The approval of novel orphan drug designations continues to grow, while many existing rare disease therapies are receiving approval for expanded indications. With this increase and broadening class of products, including some that target the same mutation or molecular defect, sponsors face new and significant market access challenges in securing reimbursement.
Leading manufacturers increasingly employ stakeholder research early in development to better identify the needs of patients and providers. This strategy can build in compelling asset value during development, help avoid pitfalls and better inform go/no-go decisions earlier to avoid costly development delays or even dead-ends.
Rare disease drug development already faces multiple hurdles: disease understanding, study design creation and perhaps most importantly, access to limited patient populations. Strategically incorporating stakeholder research at the earliest stages of development can help address one of the most basic questions from the start: does it make economic sense to continue to invest in the development of this orphan drug?
Answering this question requires an examination of the current and future treatment landscape to understand a number of key factors. These factors include the needs of the limited patient population, the efficacy of any existing or anticipated future treatments, as well as market reaction to introduction of a new product.
Stakeholder research enables sponsors to "fill in the blanks," calculate the potential risks earlier in their development process and make more informed go/no-go decisions, before investing significant resources along the orphan drug pathway to market.
Even if a product is deemed safe and effective, sponsors must consider how it is positioned against competing products to avoid ending up on the "me-to" product shelf. As more orphan drug applications receive approval, preference for one drug at the expense of another becomes a real commercial risk for sponsors. An example of this is currently unfolding with competing immunotherapies targeting the same type of rare lung cancer.
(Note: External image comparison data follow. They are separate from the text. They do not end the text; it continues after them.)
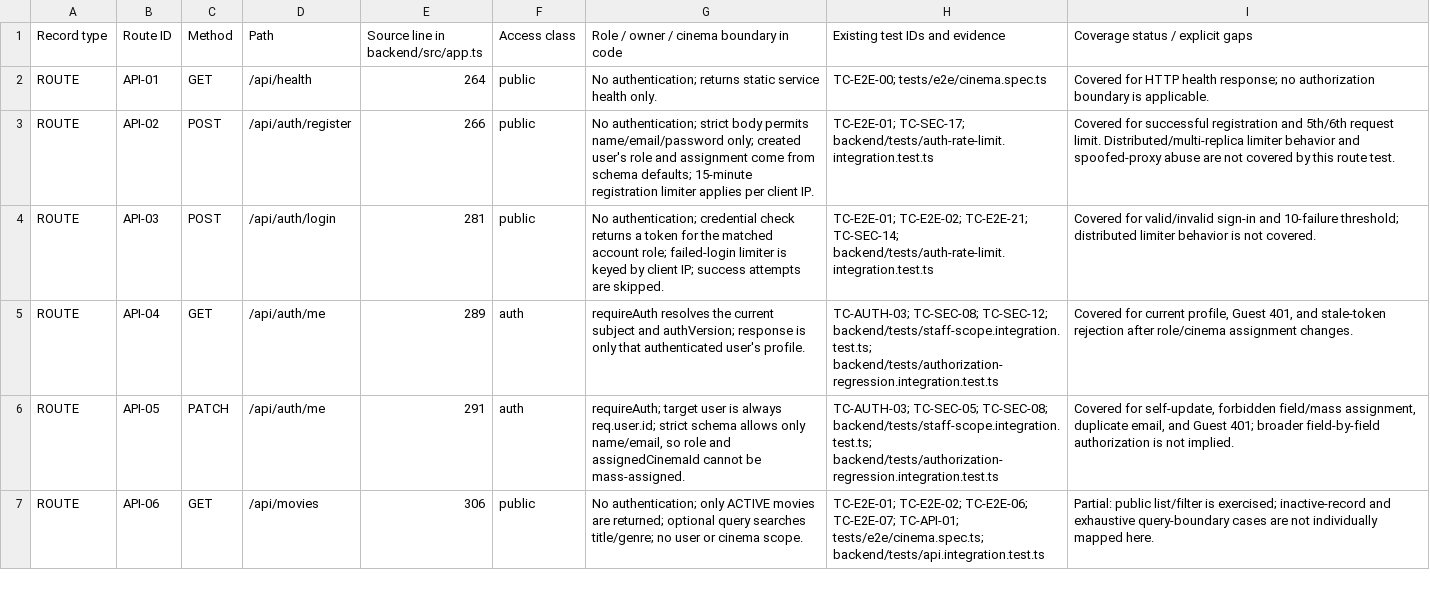
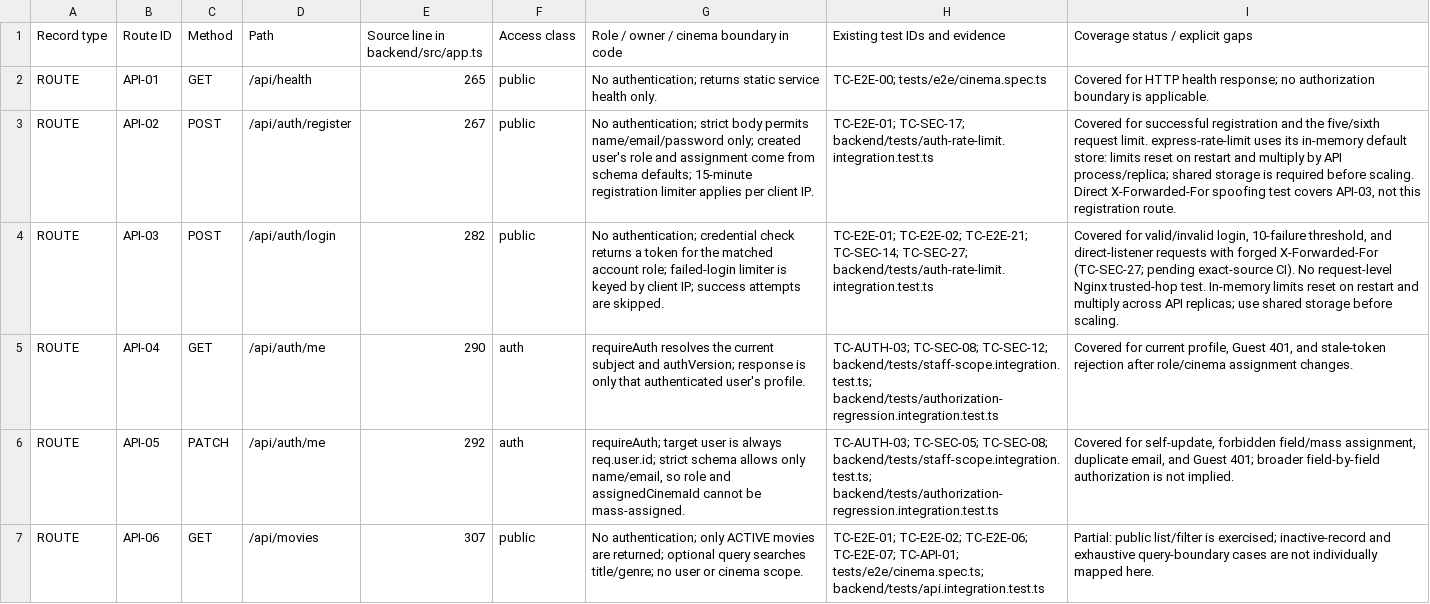
Before and after one commit to mahTuqn/DGKD_GK, a CSV file: docs/security/authorization-route-matrix.csv, drawn as a sheet; only a part is shown; the diff covers the shown part only; the diff names each change by its address in the sheet, - before the commit and + after, or states it on an @@ line.

Commit message:
test: reject spoofed forwarded IP rate-limit bypass

```diff
--- a/docs/security/authorization-route-matrix.csv
+++ b/docs/security/authorization-route-matrix.csv
-E2: 264
+E2: 265
-E3: 266
+E3: 267
-I3 (Coverage status / explicit gaps): …registration and 5th/6th request limit. Distributed/multi-replica limiter behavior and spoofed-proxy abuse are not covered by this route test.
+I3 (Coverage status / explicit gaps): …registration and the five/sixth request limit. express-rate-limit uses its in-memory default store: limits reset on restart and multiply by API process/replica; shared storage is required before scaling. Direct X-Forwarded-For spoofing test covers API-03, not this registration route.
-E4: 281
+E4: 282
-H4 (Existing test IDs and evidence): …TC-E2E-21; TC-SEC-14; backend/tests/auth-rate-limit.integration.test.ts
+H4 (Existing test IDs and evidence): …TC-E2E-21; TC-SEC-14; TC-SEC-27; backend/tests/auth-rate-limit.integration.test.ts
-I4 (Coverage status / explicit gaps): …for valid/invalid sign-in and 10-failure threshold; distributed limiter behavior is not covered.
+I4 (Coverage status / explicit gaps): …for valid/invalid login, 10-failure threshold, and direct-listener requests with forged X-Forwarded-For (TC-SEC-27; pending exact-source CI). No request-level Nginx trusted-hop test. In-memory limits reset on restart and multiply across API replicas; use shared storage before scaling.
-E5: 289
+E5: 290
-E6: 291
+E6: 292
-E7: 306
+E7: 307
```
Also changed, not shown: 50 edited cells elsewhere in this file, docs/03-rtm.csv, docs/04-test-cases.csv, 2 other files.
Identifying a commercially viable market niche is more likely as a result of defining the comparator for a clinical trial through stakeholder research. This valuable exercise can help position a product with meaningful differentiators so that it is more likely to achieve adequate reimbursement and a stronger market position.
Even if an orphan drug makes it to market, payers may reject a treatment if they deem the cost-effectiveness unacceptable, or if there is limited clinical evidence or comparative efficacy for the treatment. Sponsors face increasing scrutiny and pressure to justify their pricing, underscoring the need to account for possible pricing scenarios in both their development and market access strategies. Stakeholder research can bring these considerations to the forefront earlier in development, giving sponsors time to prepare compelling communications to payers and prescribers to justify the product's value proposition.
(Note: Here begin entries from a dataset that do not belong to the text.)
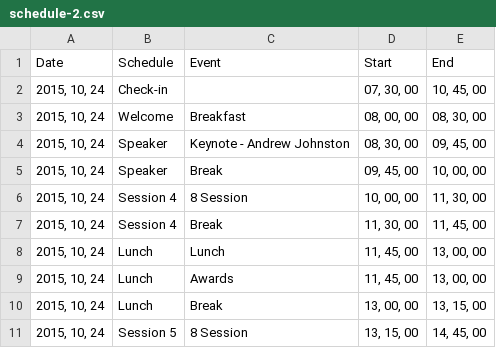
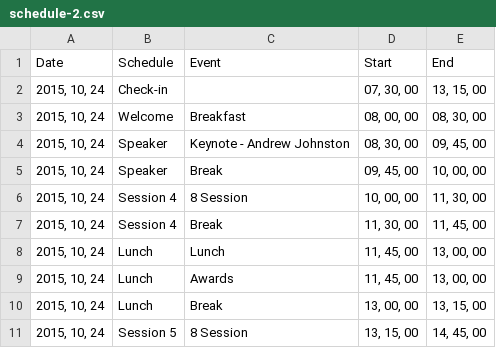
Before and after one commit to caepa/caepa.github.io, a CSV file: _data/2015/schedule-2.csv, drawn as a sheet.

```diff
--- a/_data/2015/schedule-2.csv
+++ b/_data/2015/schedule-2.csv
@@ -1,3 +1,3 @@
 Date,Schedule,Event,Start,End
-"2015, 10, 24",Check-in,,"07, 30, 00","10, 45, 00"
+"2015, 10, 24",Check-in,,"07, 30, 00","13, 15, 00"
 "2015, 10, 24",Welcome,Breakfast,"08, 00, 00","08, 30, 00"
```
Also changed, not shown: _data/2015/awards.csv, _data/2015/keynotes.csv, 11 other files.
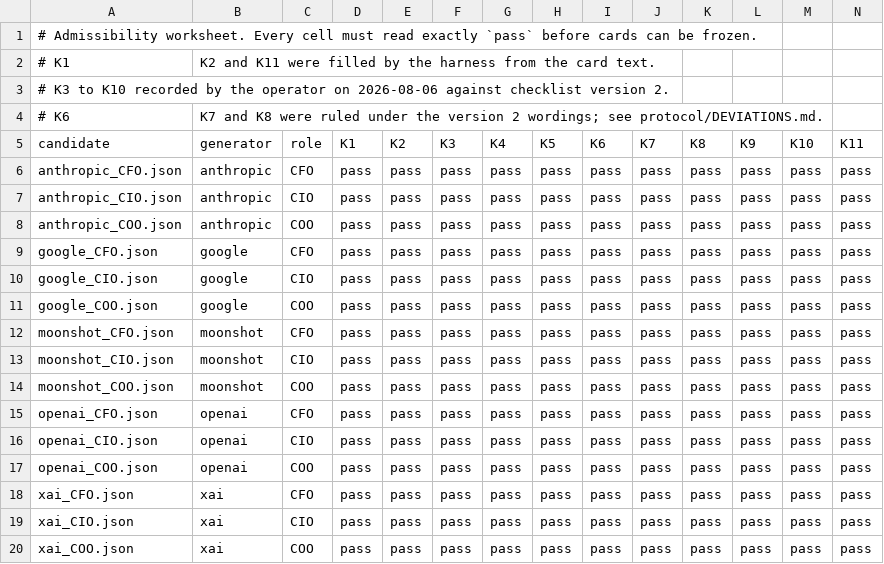
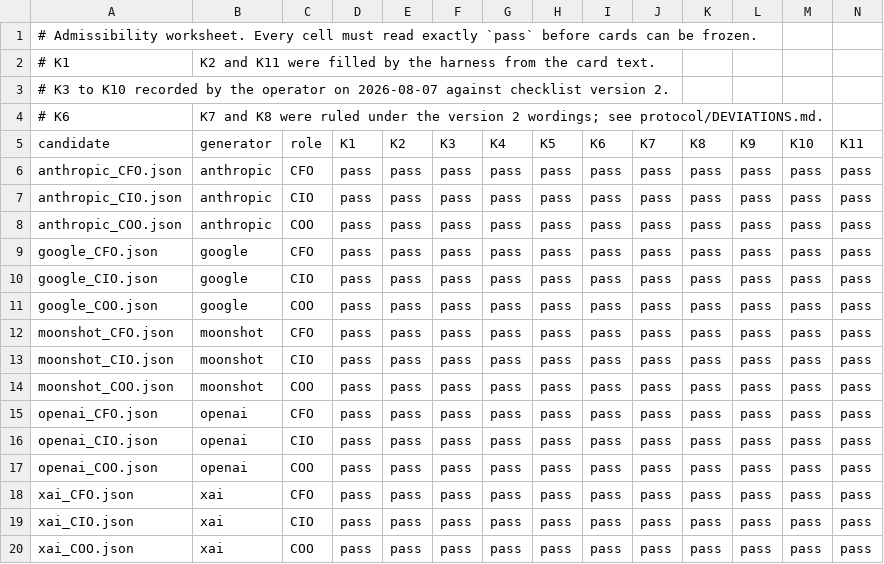
Before and after one commit to alperozpinar/AgenticMCDMEvaluation, a CSV file: run/card_admissibility.csv, drawn as a sheet.

```diff
--- a/run/card_admissibility.csv
+++ b/run/card_admissibility.csv
@@ -2,3 +2,3 @@
 # K1, K2 and K11 were filled by the harness from the card text.
-# K3 to K10 recorded by the operator on 2026-08-06 against checklist version 2.
+# K3 to K10 recorded by the operator on 2026-08-07 against checklist version 2.
 # K6, K7 and K8 were ruled under the version 2 wordings; see protocol/DEVIATIONS.md.
```
Also changed, not shown: 6 other files.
Depending on the indication, stakeholder research usually encompasses a mix of perspectives including those from key opinion leaders, clinicians and prescribers, health economists, hospital payers, third-party payers and even health technology assessors.
As the voice of the patient, Patient Advocacy Groups are also significant stakeholders in rare disease drug development. Inclusion of this stakeholder group's perspectives helps to incorporate patient-centered health outcomes into clinical research and strengthens engagement between patients, families, caregivers and drug developers.
With the right mix and balance of stakeholders from multiple groups, valuable real-world data can be gathered to provide critical insights including:
While there is no effective standard of care with many rare diseases, stakeholders often are a source of valuable, if not critical insights into an improved understanding the disease, relevant biomarkers and clinical endpoints.
As stakeholder research helps to reveal key decision points and the development pathway, it is crucial that market access and drug development teams work together early in development. One of the key outputs of this early, joint team's efforts is the establishment and inclusion of strategic market recommendations in the clinical profile and prospective trial design. Working together with key stakeholders, sponsors can leverage real-world data to highlight the disease's burden on patients, describe the product's unique features to payers and better position the product to reach patients in need.